Peri added, “This prize symbolizes the State of Israel’s commitment to the advancement of the field of alternative fuels, which is of utmost importance to every aspect of our lives here – to Israel’s economy, security, scientific research and society.”

The world currently relies on fuel-producing nations that often use their production as leverage, and at times use the proceeds to fund terrorism.

The winners developed effective and inexpensive cell-based methods for converting solar energy into electric energy used for electric propulsion in the field of transportation.  These cells can also split water into hydrogen and oxygen, a critical stage in the development of solar-based fuels for transportation.

Hydrogen-based fuel is environmentally friendly because when it is burned; the only emission it produces is water vapor.

Humanity Advances One Step Forward

Professor Yitzchak Apeloig, Chairman of the Board of Trustees that selected the prize winners, stated:

“The basic scientific discoveries and the technological developments of the prize recipients have helped humanity advance one step closer to the moment in which it can use available and unlimited solar energy for transportation and other needs, and it can stop using diminishing and polluting fossil fuels.”
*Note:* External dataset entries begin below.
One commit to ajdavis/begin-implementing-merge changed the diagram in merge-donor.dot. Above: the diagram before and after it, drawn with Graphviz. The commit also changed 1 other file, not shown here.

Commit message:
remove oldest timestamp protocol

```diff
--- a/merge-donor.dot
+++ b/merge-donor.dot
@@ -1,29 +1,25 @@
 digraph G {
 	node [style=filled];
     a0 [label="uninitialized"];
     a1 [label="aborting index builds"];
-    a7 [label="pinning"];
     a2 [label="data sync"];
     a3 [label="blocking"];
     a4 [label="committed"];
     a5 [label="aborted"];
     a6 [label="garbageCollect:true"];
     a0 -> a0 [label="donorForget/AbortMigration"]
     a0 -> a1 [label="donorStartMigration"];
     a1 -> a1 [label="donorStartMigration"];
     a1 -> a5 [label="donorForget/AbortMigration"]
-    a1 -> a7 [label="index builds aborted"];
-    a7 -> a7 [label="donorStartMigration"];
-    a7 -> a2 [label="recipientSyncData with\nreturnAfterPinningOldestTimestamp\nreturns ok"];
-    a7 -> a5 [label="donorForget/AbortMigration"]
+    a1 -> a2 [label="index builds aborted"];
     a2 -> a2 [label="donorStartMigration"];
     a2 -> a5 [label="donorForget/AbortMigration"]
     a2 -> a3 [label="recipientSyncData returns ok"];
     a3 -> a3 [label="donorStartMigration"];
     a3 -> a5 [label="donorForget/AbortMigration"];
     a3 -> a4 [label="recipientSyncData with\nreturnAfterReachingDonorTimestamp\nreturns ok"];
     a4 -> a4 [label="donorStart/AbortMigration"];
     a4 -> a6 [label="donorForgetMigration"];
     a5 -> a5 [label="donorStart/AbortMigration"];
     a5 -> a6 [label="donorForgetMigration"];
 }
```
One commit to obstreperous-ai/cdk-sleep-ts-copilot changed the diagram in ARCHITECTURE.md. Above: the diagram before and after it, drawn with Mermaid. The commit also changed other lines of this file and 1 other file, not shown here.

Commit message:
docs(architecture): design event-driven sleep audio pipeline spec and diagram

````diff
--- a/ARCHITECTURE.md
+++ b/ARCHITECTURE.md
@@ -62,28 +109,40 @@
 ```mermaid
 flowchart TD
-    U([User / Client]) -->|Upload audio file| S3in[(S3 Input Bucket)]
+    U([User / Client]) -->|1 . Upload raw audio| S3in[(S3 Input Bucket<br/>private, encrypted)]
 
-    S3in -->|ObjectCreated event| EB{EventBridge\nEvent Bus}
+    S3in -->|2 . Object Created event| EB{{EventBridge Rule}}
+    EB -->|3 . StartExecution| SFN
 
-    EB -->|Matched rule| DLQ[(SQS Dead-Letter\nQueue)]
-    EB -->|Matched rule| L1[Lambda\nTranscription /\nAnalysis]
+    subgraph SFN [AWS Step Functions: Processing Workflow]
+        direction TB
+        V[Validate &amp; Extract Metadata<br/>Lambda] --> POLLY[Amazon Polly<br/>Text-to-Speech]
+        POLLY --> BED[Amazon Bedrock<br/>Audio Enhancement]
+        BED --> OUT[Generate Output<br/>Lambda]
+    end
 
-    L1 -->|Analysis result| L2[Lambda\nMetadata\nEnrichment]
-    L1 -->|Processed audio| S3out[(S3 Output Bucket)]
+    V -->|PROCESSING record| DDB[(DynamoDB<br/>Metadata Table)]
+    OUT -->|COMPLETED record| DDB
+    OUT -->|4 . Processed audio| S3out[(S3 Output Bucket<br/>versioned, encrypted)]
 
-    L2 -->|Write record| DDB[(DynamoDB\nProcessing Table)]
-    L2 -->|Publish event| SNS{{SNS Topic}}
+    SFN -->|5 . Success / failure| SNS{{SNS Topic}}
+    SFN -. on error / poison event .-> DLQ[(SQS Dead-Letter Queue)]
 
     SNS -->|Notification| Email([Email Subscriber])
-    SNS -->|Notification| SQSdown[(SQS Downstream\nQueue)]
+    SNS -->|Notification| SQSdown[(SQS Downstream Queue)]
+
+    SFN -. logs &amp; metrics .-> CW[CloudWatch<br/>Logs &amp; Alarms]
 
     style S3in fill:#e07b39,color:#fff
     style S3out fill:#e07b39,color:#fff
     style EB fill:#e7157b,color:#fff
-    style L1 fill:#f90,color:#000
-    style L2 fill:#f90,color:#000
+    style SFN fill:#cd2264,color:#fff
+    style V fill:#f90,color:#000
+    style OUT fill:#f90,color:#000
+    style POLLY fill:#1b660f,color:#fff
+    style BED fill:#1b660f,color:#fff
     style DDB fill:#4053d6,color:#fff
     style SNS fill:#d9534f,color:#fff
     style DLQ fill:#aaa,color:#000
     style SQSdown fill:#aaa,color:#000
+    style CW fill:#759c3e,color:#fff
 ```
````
Israel’s National Fuel Alternatives program director, Eyal Rosner, declared:

“Israel has set itself an ambitious goal – to reduce the use of conventional fuel for transportation by 60 percent by the year 2025.  In order to reach this goal, it will need to use innovation, creativity and – of no less importance – a strong, intelligent policy. Israel is prepared to become the global leader in this field. We must reduce our dependence on fuel and the dependence on oil-producing nations, and consequently, we will strengthen the world economy.”

Author: Aryeh Savir
Staff Writer, United with Israel